■ Work to complete: From the records below, output exactly the lines running from the line containing "Before and after one commit to Glock17G5/nakupni-dashboard, a" through the line containing "Also changed, not shown: 1 other file.", and no others.
----------
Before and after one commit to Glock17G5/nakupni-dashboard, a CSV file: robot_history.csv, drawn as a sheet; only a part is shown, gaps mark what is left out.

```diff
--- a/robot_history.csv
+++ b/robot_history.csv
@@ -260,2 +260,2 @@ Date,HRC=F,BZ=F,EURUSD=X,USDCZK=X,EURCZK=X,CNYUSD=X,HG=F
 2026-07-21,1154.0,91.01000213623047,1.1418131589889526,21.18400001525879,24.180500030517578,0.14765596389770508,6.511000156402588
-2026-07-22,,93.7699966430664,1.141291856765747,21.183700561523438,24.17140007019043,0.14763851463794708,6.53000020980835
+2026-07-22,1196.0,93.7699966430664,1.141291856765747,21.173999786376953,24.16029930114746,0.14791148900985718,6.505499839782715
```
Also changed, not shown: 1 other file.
----------
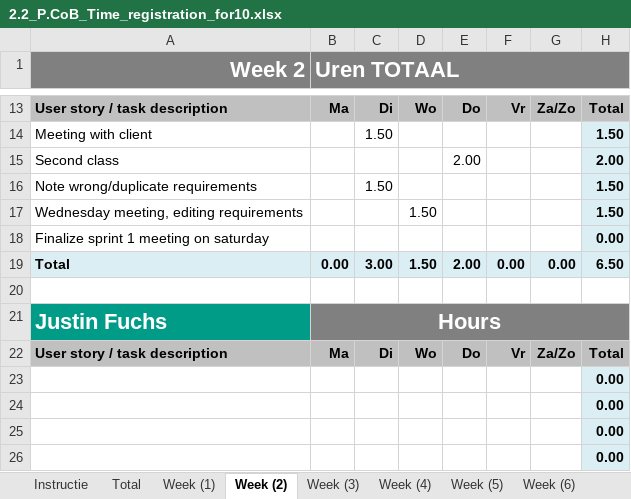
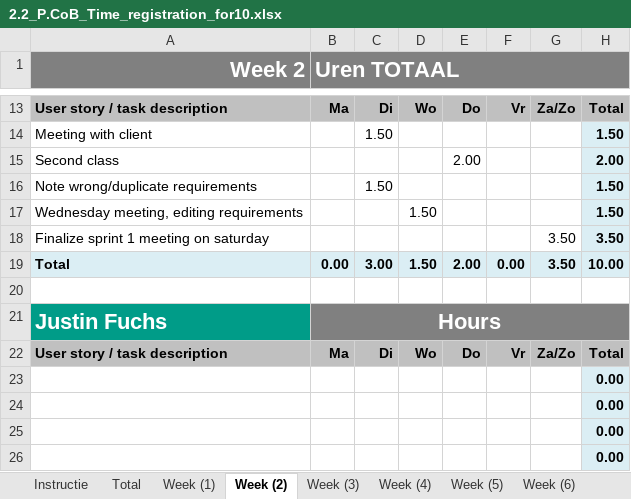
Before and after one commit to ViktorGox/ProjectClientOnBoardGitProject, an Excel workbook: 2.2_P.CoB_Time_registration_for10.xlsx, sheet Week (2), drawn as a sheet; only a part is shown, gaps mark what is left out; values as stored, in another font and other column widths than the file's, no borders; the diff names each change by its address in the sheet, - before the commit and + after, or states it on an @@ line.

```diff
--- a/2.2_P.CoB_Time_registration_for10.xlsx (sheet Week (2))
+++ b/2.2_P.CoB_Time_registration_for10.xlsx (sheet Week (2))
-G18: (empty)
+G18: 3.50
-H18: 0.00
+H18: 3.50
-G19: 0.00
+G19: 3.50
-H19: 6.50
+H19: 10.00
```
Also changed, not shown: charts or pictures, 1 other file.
----------
■ Problem solution:
Before and after one commit to Glock17G5/nakupni-dashboard, a CSV file: robot_history.csv, drawn as a sheet; only a part is shown, gaps mark what is left out.

```diff
--- a/robot_history.csv
+++ b/robot_history.csv
@@ -260,2 +260,2 @@ Date,HRC=F,BZ=F,EURUSD=X,USDCZK=X,EURCZK=X,CNYUSD=X,HG=F
 2026-07-21,1154.0,91.01000213623047,1.1418131589889526,21.18400001525879,24.180500030517578,0.14765596389770508,6.511000156402588
-2026-07-22,,93.7699966430664,1.141291856765747,21.183700561523438,24.17140007019043,0.14763851463794708,6.53000020980835
+2026-07-22,1196.0,93.7699966430664,1.141291856765747,21.173999786376953,24.16029930114746,0.14791148900985718,6.505499839782715
```
Also changed, not shown: 1 other file.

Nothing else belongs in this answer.